Edward L. Pierce, Memoir and letters of Charles Sumner: volume 3, Chapter 40: outrages in Kansas.—speech on Kansas.—the Brooks assault.—1855-1856. (search)

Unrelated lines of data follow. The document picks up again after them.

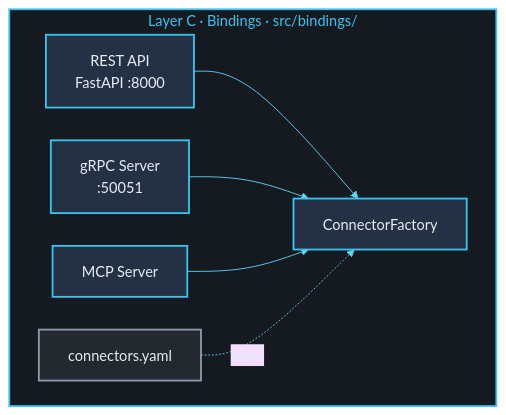
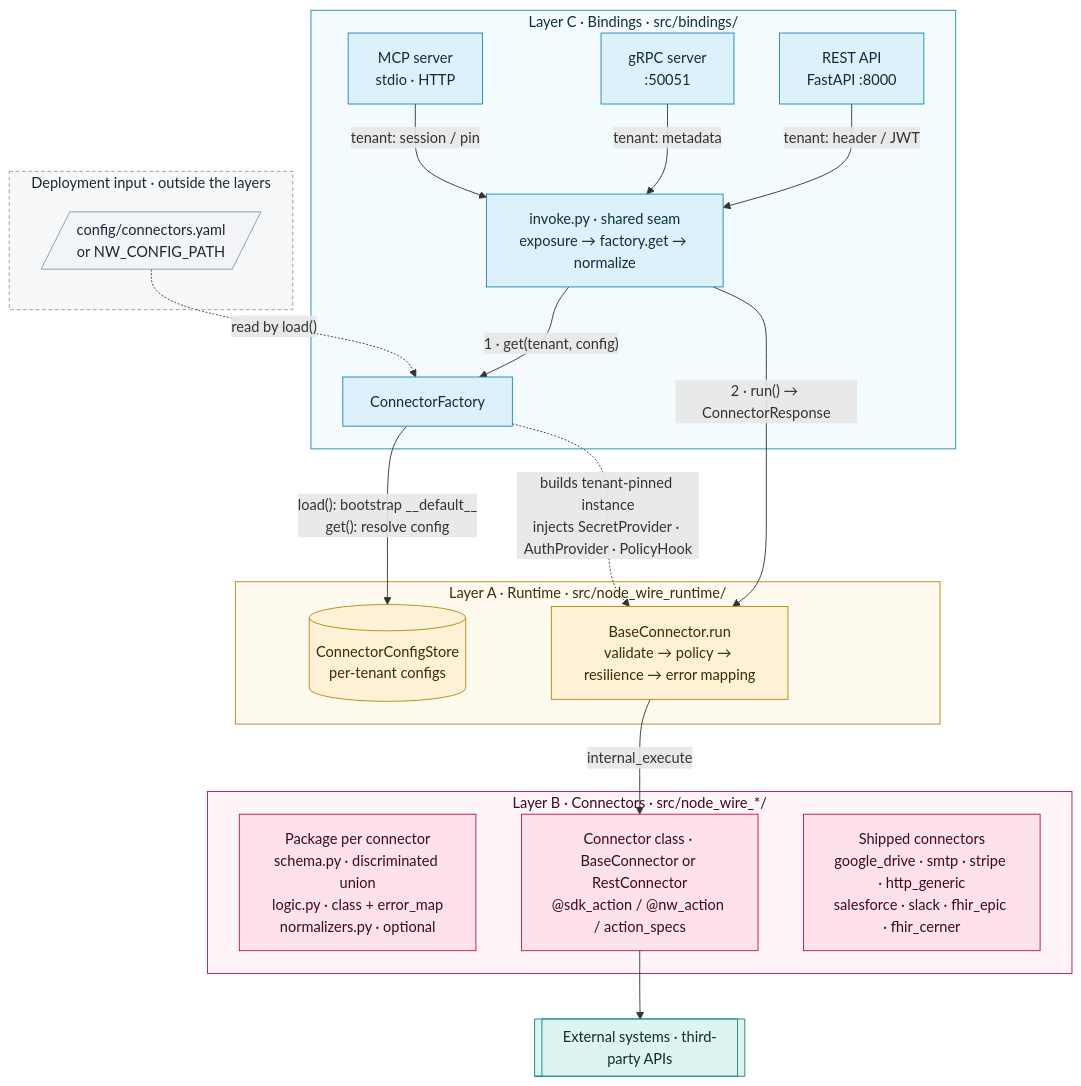
Before and after one commit to AOT-Technologies/node-wire: the first of 3 diagrams in docs/architecture.md, drawn with Mermaid. The commit also changed other lines of this file and 255 other files, not shown here.

````diff
--- a/docs/architecture.md
+++ b/docs/architecture.md
@@ -44,23 +33,55 @@
 ```mermaid
-%%{init: {"theme": "base", "themeVariables": {"fontSize": "16px", "fontFamily": "Inter, system-ui, sans-serif", "primaryTextColor": "#E8EDF5", "lineColor": "#62d2f5"}, "flowchart": {"nodeSpacing": 36, "rankSpacing": 40, "padding": 16}}}%%
-flowchart LR
-    subgraph layerC ["Layer C · Bindings · src/bindings/"]
-        direction LR
-        RestAPI["REST API<br/>FastAPI :8000"]
-        GrpcSrv["gRPC Server<br/>:50051"]
-        McpSrv["MCP Server"]
-        Factory["ConnectorFactory"]
-        Config["connectors.yaml"]
+flowchart TB
+    subgraph input["Deployment input · outside the layers"]
+        Config[/"config/connectors.yaml<br/>or NW_CONFIG_PATH"/]
     end
 
-    RestAPI --> Factory
-    GrpcSrv --> Factory
-    McpSrv --> Factory
-    Config -. "loads" .-> Factory
+    subgraph layerC["Layer C · Bindings · src/bindings/"]
+        RestAPI["REST API<br/>FastAPI :8000"]
+        GrpcSrv["gRPC server<br/>:50051"]
+        McpSrv["MCP server<br/>stdio · HTTP"]
+        Invoke["invoke.py · shared seam<br/>exposure → factory.get → normalize"]
+        Factory["ConnectorFactory"]
+    end
 
-    classDef bindings fill:#243044,stroke:#37c4f0,stroke-width:2px,color:#E8EDF5
-    classDef config fill:#242930,stroke:#8A9BAC,stroke-width:2px,color:#E8EDF5
-    class RestAPI,GrpcSrv,McpSrv,Factory bindings
-    class Config config
-    style layerC fill:#151920,stroke:#37c4f0,stroke-width:2px,color:#37c4f0
+    subgraph layerA["Layer A · Runtime · src/node_wire_runtime/"]
+        Store[("ConnectorConfigStore<br/>per-tenant configs")]
+        Run["BaseConnector.run<br/>validate → policy → resilience → error mapping"]
+    end
+
+    subgraph layerB["Layer B · Connectors · src/node_wire_*/"]
+        Pkg["Package per connector<br/>schema.py · discriminated union<br/>logic.py · class + error_map<br/>normalizers.py · optional"]
+        Actions["Connector class · BaseConnector or RestConnector<br/>@sdk_action / @nw_action / action_specs"]
+        Shipped["Shipped connectors<br/>google_drive · smtp · stripe · http_generic<br/>salesforce · slack · fhir_epic · fhir_cerner"]
+    end
+
+    Ext[["External systems · third-party APIs"]]
+
+    RestAPI -- "tenant: header / JWT" --> Invoke
+    GrpcSrv -- "tenant: metadata" --> Invoke
+    McpSrv -- "tenant: session / pin" --> Invoke
+    Invoke -- "1 · get(tenant, config)" --> Factory
+    Invoke -- "2 · run() → ConnectorResponse" --> Run
+    Config -. "read by load()" .-> Factory
+    Factory -- "load(): bootstrap __default__<br/>get(): resolve config" --> Store
+    Factory -. "builds tenant-pinned instance<br/>injects SecretProvider · AuthProvider · PolicyHook" .-> Run
+    Run -- "internal_execute" --> Actions
+    Actions --> Ext
+    Run ~~~ Pkg
+    Run ~~~ Shipped
+
+    classDef binding fill:#ddf1fb,stroke:#1a88b0,stroke-width:1px,color:#0d2f3d
+    classDef store fill:#f2f4f7,stroke:#8a9bac,stroke-width:1px,color:#1c2733
+    classDef runtime fill:#fdf2d6,stroke:#b8860b,stroke-width:1px,color:#3a2c05
+    classDef connector fill:#fde2ea,stroke:#b81548,stroke-width:1px,color:#3d0a1d
+    classDef ext fill:#ddf5f0,stroke:#12867a,stroke-width:1px,color:#0b2f2a
+    class RestAPI,GrpcSrv,McpSrv,Invoke,Factory binding
+    class Config store
+    class Store,Run runtime
+    class Actions,Pkg,Shipped connector
+    class Ext ext
+    style input fill:#f7f8fa,stroke:#8a9bac,stroke-width:1px,stroke-dasharray:4 3,color:#1c2733
+    style layerC fill:#f4fbfe,stroke:#1a88b0,stroke-width:1px,color:#0d2f3d
+    style layerA fill:#fffaf0,stroke:#b8860b,stroke-width:1px,color:#3a2c05
+    style layerB fill:#fff5f8,stroke:#b81548,stroke-width:1px,color:#3d0a1d
 ```
````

There are too many people here. Boston Atlas, May 22. While the scene was well fitted to inspire than armed descent on Lawrence. Boston Atlas, May 22. the great question at issue, the profound agi Blows in the Civil War, p. 336; Evening Post, May 22. It was the custom of the pro-slavery party tilliam S. Thayer in the New York Evening Post, May 22. When Sumner closed his speech the storm b square in the eye, New York Evening Post, May 22. W. S. Thayer, the correspondent of that journew York Tribune, May 21; J S. Pike in Tribune, May 22. The correspondent of the New York Times, May his character, he proceeded— On the 22d day of May, when the Senate and the House had clothedd religion. Of the letters received between May 22 and June 30, not less than three hundred and frnoon in his seat, which had been vacant since May 22. He was greeted warmly by the Republican senaowerfully every day, was determined that the 22d of May should not be forgotten. It chose no new se

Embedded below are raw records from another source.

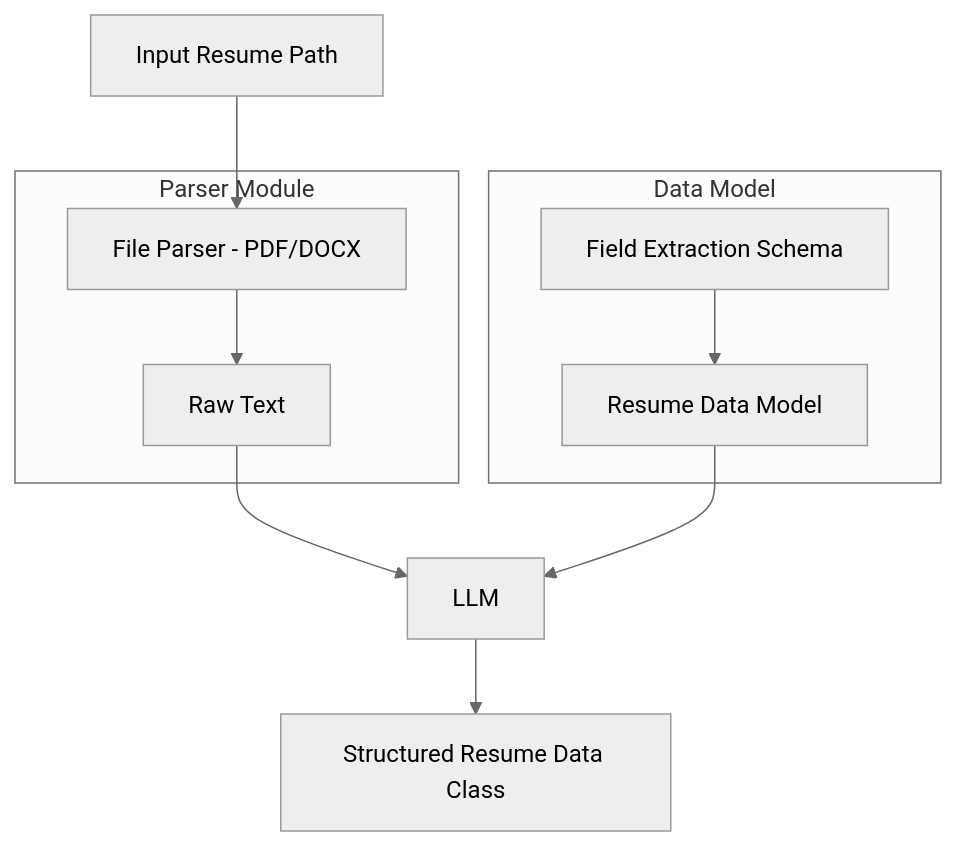
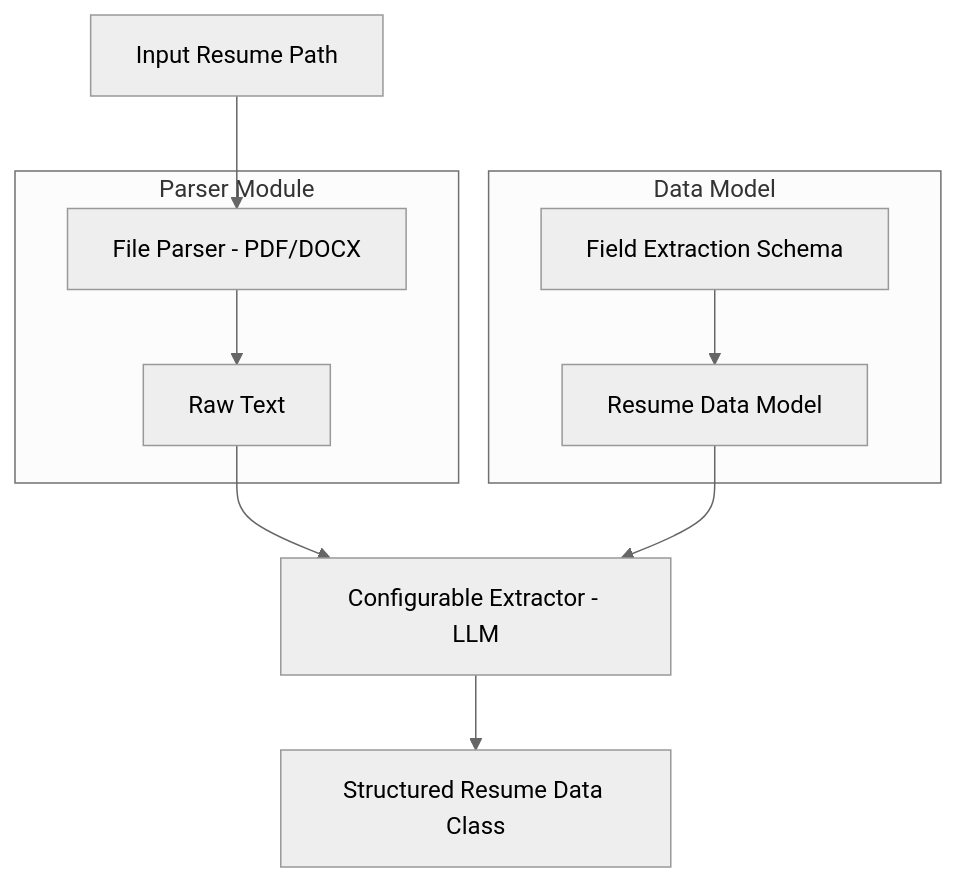
Before and after one commit to dathpham/pr_resume_parser: the diagram in README.md, drawn with Mermaid (neutral theme).

````diff
--- a/README.md
+++ b/README.md
@@ -7,17 +7,17 @@
 ```mermaid
 graph TD
     A[Input Resume Path] --> B[File Parser - PDF/DOCX]
 
     subgraph Parser Module
     B --> B1[Raw Text]
     end
-    B1 --> LLM
+    B1 --> L[Configurable Extractor - LLM]
 
     subgraph Data Model
     B2[Field Extraction Schema] --> B3[Resume Data Model]
 
     end
-    B3[Resume Data Model]--> LLM
-    LLM --> E[Structured Resume Data Class]
+    B3[Resume Data Model]--> L[Configurable Extractor - LLM]
+    L[Configurable Extractor - LLM] --> E[Structured Resume Data Class]
 
 ```
````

Edward L. Pierce, Memoir and letters of Charles Sumner: volume 3, Chapter 41: search for health.—journey to Europe.—continued disability.—1857-1858. (search)

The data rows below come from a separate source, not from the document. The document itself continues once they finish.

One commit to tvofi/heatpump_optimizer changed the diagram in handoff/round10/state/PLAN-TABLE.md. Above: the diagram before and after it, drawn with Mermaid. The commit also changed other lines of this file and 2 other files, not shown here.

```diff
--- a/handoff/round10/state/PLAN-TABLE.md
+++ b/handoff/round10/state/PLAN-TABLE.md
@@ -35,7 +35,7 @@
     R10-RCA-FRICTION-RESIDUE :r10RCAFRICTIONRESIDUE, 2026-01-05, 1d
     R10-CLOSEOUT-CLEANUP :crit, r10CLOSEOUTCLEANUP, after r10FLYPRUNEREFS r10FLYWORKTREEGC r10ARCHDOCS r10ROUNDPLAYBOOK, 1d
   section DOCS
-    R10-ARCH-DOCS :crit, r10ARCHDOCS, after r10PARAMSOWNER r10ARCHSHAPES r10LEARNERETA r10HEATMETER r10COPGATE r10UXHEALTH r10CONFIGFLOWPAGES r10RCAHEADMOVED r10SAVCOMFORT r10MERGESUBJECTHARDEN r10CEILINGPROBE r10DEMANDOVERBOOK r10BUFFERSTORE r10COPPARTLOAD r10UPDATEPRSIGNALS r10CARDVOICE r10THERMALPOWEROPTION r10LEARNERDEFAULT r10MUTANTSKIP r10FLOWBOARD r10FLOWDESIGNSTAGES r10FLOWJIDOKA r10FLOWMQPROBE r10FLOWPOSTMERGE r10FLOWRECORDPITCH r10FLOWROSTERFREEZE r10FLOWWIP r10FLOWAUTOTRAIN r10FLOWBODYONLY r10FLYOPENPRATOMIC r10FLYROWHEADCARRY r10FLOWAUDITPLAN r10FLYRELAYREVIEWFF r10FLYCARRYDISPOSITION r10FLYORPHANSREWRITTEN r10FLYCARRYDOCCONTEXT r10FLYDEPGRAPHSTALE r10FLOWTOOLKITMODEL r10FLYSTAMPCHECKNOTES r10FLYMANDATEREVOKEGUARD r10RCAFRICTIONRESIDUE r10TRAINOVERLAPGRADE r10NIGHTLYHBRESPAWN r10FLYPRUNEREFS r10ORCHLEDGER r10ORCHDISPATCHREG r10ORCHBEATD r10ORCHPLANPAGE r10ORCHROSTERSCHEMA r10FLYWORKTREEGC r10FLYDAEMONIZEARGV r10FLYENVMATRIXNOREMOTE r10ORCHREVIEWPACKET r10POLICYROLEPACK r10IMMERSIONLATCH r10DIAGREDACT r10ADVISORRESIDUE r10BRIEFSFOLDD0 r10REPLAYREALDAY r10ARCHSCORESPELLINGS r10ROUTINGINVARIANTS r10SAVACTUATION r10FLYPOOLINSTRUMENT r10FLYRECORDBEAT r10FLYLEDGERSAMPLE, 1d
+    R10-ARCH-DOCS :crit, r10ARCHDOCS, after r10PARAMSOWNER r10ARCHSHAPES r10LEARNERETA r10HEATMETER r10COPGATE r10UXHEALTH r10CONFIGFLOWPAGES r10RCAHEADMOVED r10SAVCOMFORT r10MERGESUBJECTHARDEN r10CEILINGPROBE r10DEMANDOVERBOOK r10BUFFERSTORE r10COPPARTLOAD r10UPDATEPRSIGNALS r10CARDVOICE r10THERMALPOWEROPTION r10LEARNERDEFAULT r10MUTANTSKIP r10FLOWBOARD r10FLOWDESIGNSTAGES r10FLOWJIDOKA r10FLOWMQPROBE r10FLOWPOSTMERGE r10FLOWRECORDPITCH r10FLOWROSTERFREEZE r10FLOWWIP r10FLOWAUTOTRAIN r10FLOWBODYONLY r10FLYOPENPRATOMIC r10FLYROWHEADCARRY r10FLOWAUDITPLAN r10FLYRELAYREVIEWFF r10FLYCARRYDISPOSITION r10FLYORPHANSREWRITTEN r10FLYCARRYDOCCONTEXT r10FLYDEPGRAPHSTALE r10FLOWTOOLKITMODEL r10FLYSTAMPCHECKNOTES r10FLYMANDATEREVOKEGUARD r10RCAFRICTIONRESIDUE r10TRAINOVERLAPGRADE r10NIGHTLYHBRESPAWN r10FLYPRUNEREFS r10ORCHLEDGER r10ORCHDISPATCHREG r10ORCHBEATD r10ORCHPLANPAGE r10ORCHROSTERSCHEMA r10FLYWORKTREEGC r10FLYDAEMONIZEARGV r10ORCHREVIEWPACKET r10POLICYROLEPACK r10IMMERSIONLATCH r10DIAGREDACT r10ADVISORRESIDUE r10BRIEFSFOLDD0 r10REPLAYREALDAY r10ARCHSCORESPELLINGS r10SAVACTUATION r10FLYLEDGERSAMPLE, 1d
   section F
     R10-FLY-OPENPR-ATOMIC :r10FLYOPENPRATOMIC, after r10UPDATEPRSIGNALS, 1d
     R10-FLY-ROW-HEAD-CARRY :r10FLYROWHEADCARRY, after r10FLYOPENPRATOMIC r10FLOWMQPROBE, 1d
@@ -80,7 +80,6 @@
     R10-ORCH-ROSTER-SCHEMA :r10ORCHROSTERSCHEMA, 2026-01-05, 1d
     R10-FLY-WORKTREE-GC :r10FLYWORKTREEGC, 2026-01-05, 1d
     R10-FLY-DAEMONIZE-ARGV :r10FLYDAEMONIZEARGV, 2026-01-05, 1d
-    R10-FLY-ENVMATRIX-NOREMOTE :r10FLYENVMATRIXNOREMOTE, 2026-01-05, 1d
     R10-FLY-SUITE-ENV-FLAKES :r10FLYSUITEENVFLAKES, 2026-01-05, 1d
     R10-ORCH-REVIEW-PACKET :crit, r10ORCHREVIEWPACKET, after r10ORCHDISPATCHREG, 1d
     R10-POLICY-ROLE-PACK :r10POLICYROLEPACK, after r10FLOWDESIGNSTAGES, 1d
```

. dined with him; got home at ten o'clock, too tired for society, and compelled to give up several opportunities. May 21. Drove with Appleton in Bois de Boulogne; caught in a terrible storm of rain; went home, too much exhausted to go out. May 22. Visited the Horticultural Exhibition in the Palais de l'industrie; drove to Montmartre, saw the cemetery; dined with Appleton, to meet Signor Ruffini, 1807-1881; author of Doctor Antonio. the Italian who has written so successfully in Englishing medical treatment. His first thought of attempting on foot or horseback all the exercise he could possibly bear was found to be hazardous, and given up. Works, vol. IV. p. 330. As he sailed from New York for Havre, in the Vanderbilt, May 22, just two years from the day when he was assaulted in the Senate, he addressed a letter to the people of Massachusetts, explaining his absence from his post in search of health, and saying he should have resigned it if he had foreseen at the begi